Only recently has the U.S. government even acknowledged that the ailments being reported by the thousands of U.S. servicemen who came in contact with Agent Orange might possibly be related to the defoliant's ingredients. The international reports of thousands of Vietnamese people who were sprayed by Agent Orange developing cancers and other serious ailments have been largely ignored by U.S. government officials.

Think about it, folks! Using the criteria being applied today to such international monsters as Saddam Hussein, who used chemical weapons of mass destruction against his own people, then added to the world's list of individuals who committed crimes against humanity must be presidents Lyndon Johnson and Nixon, Defense Secretary McNamara, and generals LeMay and Westmoreland, all of whom either authorized or ordered the use of WMD against Vietnam.
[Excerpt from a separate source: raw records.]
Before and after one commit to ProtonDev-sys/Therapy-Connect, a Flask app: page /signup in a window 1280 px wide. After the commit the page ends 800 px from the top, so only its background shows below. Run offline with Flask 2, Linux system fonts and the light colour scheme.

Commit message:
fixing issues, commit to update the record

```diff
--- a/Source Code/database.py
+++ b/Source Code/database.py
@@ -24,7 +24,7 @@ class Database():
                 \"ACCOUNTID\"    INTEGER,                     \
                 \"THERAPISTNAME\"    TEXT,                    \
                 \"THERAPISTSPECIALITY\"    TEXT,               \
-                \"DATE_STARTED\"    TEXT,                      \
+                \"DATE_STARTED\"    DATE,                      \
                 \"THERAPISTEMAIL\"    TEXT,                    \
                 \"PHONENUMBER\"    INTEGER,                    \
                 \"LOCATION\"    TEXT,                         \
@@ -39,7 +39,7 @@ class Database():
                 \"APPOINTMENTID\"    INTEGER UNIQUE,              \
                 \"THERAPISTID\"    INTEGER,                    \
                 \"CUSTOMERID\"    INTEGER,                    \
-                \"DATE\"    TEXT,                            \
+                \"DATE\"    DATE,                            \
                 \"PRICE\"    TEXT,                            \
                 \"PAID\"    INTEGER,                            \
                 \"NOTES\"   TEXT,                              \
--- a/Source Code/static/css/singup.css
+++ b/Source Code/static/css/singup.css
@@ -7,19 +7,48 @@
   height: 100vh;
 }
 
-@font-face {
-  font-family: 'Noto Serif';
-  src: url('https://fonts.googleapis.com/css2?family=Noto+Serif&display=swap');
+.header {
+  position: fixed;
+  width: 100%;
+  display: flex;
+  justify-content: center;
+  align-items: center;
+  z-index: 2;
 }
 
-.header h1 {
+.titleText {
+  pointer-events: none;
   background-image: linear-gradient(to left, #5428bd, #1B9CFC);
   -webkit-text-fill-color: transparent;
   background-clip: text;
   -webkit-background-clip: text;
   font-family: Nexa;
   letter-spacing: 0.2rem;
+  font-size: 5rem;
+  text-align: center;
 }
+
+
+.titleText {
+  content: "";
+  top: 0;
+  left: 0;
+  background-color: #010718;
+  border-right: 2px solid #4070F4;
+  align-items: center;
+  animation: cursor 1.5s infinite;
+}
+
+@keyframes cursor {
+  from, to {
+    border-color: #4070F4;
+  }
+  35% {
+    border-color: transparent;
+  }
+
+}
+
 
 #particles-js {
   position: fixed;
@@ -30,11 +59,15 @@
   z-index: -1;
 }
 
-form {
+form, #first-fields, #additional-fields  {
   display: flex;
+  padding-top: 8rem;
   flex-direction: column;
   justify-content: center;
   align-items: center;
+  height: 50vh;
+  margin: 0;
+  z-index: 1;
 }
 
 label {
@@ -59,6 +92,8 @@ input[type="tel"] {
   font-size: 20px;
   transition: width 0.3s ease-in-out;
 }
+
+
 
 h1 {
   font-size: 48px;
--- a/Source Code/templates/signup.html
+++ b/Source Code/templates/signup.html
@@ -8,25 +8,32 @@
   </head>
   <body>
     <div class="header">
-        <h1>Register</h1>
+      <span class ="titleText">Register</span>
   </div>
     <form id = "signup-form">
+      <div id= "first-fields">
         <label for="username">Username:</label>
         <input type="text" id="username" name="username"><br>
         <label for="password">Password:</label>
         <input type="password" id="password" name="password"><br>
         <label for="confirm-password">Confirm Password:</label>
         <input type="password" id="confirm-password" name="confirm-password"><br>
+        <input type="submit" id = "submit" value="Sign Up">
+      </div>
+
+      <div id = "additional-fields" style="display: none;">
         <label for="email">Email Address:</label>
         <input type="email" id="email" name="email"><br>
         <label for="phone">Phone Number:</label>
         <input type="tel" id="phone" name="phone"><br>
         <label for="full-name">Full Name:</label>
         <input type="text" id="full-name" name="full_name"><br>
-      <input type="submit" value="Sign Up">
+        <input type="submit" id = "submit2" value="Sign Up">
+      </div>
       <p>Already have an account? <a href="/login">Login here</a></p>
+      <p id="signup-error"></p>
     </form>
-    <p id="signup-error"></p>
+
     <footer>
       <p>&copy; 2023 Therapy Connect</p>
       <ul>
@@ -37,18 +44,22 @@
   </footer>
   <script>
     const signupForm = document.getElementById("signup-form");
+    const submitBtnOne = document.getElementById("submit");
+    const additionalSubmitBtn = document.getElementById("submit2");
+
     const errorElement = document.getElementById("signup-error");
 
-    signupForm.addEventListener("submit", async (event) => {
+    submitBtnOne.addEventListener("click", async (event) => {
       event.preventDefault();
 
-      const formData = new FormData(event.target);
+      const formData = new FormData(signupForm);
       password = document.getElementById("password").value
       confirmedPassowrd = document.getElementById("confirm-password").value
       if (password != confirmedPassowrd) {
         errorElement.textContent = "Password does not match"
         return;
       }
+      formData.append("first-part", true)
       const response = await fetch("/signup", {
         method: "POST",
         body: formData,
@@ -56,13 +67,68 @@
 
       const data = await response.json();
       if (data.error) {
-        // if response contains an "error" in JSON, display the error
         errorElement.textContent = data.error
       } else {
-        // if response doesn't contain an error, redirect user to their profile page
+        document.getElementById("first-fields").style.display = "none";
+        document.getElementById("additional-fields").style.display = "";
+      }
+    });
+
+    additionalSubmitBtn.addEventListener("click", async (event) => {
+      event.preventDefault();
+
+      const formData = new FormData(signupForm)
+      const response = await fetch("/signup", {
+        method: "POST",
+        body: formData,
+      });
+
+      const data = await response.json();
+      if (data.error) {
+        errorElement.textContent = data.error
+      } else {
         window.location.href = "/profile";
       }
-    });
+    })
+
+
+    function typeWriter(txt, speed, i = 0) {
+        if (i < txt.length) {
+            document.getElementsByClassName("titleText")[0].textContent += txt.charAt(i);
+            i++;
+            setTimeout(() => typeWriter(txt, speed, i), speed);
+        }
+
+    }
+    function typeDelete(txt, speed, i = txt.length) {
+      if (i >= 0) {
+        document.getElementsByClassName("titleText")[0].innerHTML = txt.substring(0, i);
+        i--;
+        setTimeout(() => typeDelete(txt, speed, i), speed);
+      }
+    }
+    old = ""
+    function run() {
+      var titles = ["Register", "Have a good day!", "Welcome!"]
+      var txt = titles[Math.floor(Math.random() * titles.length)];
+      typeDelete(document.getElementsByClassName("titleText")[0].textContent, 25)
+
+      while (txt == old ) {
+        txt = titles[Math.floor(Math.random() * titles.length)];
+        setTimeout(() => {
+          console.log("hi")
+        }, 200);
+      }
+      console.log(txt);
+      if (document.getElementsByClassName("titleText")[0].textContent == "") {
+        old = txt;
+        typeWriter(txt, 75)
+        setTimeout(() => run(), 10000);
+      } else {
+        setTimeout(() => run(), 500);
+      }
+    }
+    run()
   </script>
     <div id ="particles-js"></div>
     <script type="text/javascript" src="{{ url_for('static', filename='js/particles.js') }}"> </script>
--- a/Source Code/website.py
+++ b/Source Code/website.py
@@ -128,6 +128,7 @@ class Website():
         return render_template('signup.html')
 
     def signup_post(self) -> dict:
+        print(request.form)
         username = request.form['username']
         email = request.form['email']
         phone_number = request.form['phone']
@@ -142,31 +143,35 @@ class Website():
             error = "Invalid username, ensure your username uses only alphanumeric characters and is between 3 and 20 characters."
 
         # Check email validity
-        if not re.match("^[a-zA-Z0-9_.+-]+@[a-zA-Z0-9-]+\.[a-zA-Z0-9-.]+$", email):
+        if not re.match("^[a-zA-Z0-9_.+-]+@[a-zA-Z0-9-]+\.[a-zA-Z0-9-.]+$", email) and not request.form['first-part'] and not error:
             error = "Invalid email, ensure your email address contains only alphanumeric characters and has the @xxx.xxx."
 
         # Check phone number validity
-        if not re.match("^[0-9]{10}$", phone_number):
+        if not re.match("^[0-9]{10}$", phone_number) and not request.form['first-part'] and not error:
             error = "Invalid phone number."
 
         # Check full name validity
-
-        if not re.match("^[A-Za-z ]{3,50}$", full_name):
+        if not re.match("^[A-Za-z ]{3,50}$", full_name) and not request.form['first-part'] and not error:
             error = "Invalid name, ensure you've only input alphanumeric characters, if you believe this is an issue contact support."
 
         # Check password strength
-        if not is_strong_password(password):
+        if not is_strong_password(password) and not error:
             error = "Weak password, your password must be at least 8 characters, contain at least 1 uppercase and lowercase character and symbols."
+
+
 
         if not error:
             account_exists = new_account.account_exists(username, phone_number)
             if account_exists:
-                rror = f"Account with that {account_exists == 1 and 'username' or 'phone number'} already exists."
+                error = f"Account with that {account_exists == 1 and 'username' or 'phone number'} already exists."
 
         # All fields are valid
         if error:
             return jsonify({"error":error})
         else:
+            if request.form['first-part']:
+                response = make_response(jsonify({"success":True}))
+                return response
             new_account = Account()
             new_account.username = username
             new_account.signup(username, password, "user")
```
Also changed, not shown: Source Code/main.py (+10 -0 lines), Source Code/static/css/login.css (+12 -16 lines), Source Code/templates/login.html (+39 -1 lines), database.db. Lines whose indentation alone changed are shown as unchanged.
Is the USA a terrorist state? Think about it!

Bob Farnsworth

Murder Is Murder

Dear Editor,

As a lesbian survivor of gay-bashing, I ask my Austin community and all people, especially those who are hated by white supremacists, to visibly and vocally oppose the execution of James Porter on Jan. 5, 2005. Whether a white supremacist is killing a gay man, or whether the state of Texas is killing a prisoner, murder is murder.

James Porter is an acknowledged white supremacist. He will be executed for murdering Rudy Delgado, a Latino prisoner, because he believed Delgado was gay.

Homosexuals are vulnerable "members" of U.S. society, even when they are in the custody of the state. A current example of this is the current case of gay Texan Roderick Johnson, who [allegedly] was "horrifically" subjected to being a sex slave in a Texas prison with the full complicity of the prison authorities. The state needs to protect gay people. But not by murdering our murderers.

As a lesbian in this world of neo-Nazis and gay-bashers, I call for a full moratorium of all executions, even the execution of neo-Nazis. Especially when it seems most difficult, Americans with "moral values" must be champions in the fight against state-sponsored murder.

Jeanette Popp is chairperson of Texas Moratorium Network. Jeanette's daughter Nancy was murdered in Austin in 1988. Jeanette became intimately familiar with the many flaws of the Texas criminal justice system after two innocent men were wrongfully convicted of her daughter's murder and spent 12 years in prison. They were exonerated and released in 2001. The real killer was convicted in December 2001. Jeanette successfully pressured the district attorney not to seek the death penalty for her daughter's murderer. Jeanette's riveting testimony in 2001 helped convince two Texas legislative committees to vote in favor of moratorium legislation. She frequently travels across the nation speaking out against the death penalty. She is a Texan.

Coretta Scott King says, "Justice is never advanced in the taking of human life. Morality is never upheld by legalized murder."


Krissy Mahan

A note to readers: Bold and uncensored, The Austin Chronicle has been Austin’s independent news source for almost 40 years, expressing the community’s political and environmental concerns and supporting its active cultural scene. Now more than ever, we need your support to continue supplying Austin with independent, free press. If real news is important to you, please consider making a donation of $5, $10 or whatever you can afford, to help keep our journalism on stands.

Support the Chronicle  

More Postmarks
Our readers talk back.

July 9, 2004

A plethora of environmental concerns are argued in this week's letters to the editor.

March 31, 2000

One click gets you all the newsletters listed below

Breaking news, arts coverage, and daily events

Can't keep up with happenings around town? We can help.

Austin's queerest news and events

New recipes and food news delivered Mondays

All questions answered (satisfaction not guaranteed)

Information is power. Support the free press, so we can support Austin.   Support the Chronicle